→ **What to work on**:
Retype each record below word for word. Leave the pictures out.

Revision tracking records
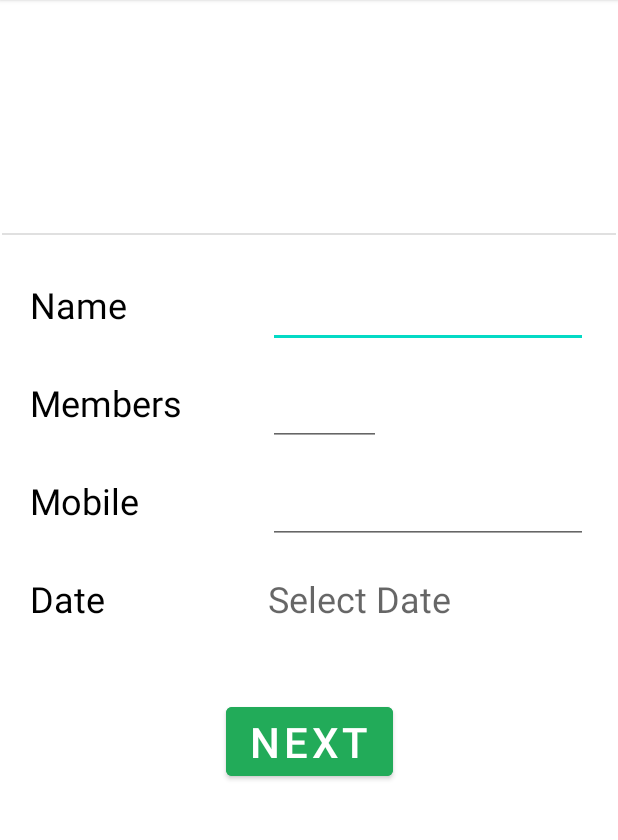
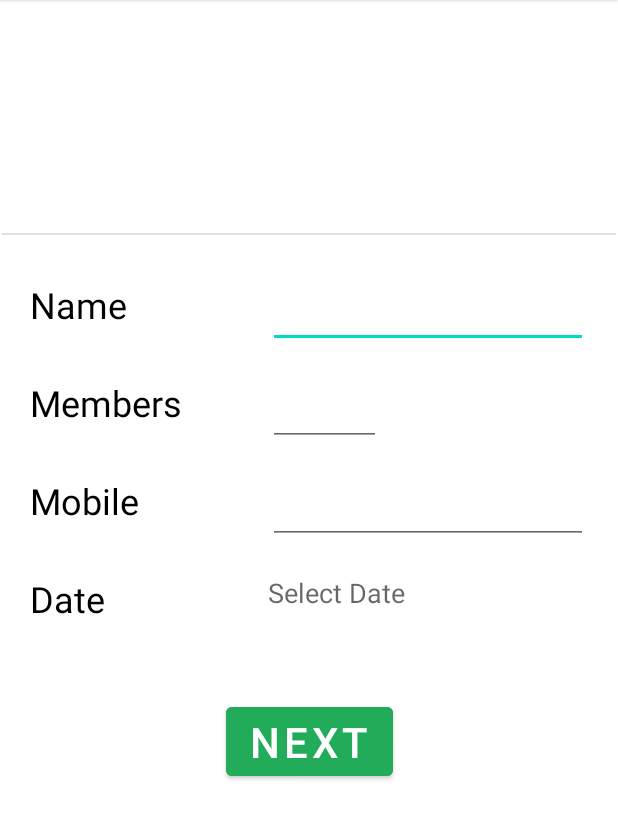
Before and after one commit to Madhawa-Tharindu/green-lantern, an Android app: the layout activity_experience_session.xml on its own in the app's theme, with its tools: preview values and no code run, on a phone screen of 412 x 824 dp, the part 84-924 px from its top. Run offline under Robolectric (Android 15) with nearby library versions, the light colour scheme and no system bars.

Commit message:
Session date appearance changes

```diff
--- a/app/src/main/res/layout/activity_experience_session.xml
+++ b/app/src/main/res/layout/activity_experience_session.xml
@@ -141,7 +141,7 @@
                 android:layout_height="0dp"
                 android:hint="Select Date"
                 android:textColor="@color/black"
-                android:textSize="24sp"
+                android:textSize="18sp"
                 app:layout_constraintBottom_toBottomOf="@+id/tv_res_date"
                 app:layout_constraintEnd_toEndOf="@+id/et_res_mobile"
                 app:layout_constraintStart_toStartOf="@+id/et_res_mobile"
```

→ **Final answer**:
Before and after one commit to Madhawa-Tharindu/green-lantern, an Android app: the layout activity_experience_session.xml on its own in the app's theme, with its tools: preview values and no code run, on a phone screen of 412 x 824 dp, the part 84-924 px from its top. Run offline under Robolectric (Android 15) with nearby library versions, the light colour scheme and no system bars.

Commit message:
Session date appearance changes

```diff
--- a/app/src/main/res/layout/activity_experience_session.xml
+++ b/app/src/main/res/layout/activity_experience_session.xml
@@ -141,7 +141,7 @@
                 android:layout_height="0dp"
                 android:hint="Select Date"
                 android:textColor="@color/black"
-                android:textSize="24sp"
+                android:textSize="18sp"
                 app:layout_constraintBottom_toBottomOf="@+id/tv_res_date"
                 app:layout_constraintEnd_toEndOf="@+id/et_res_mobile"
                 app:layout_constraintStart_toStartOf="@+id/et_res_mobile"
```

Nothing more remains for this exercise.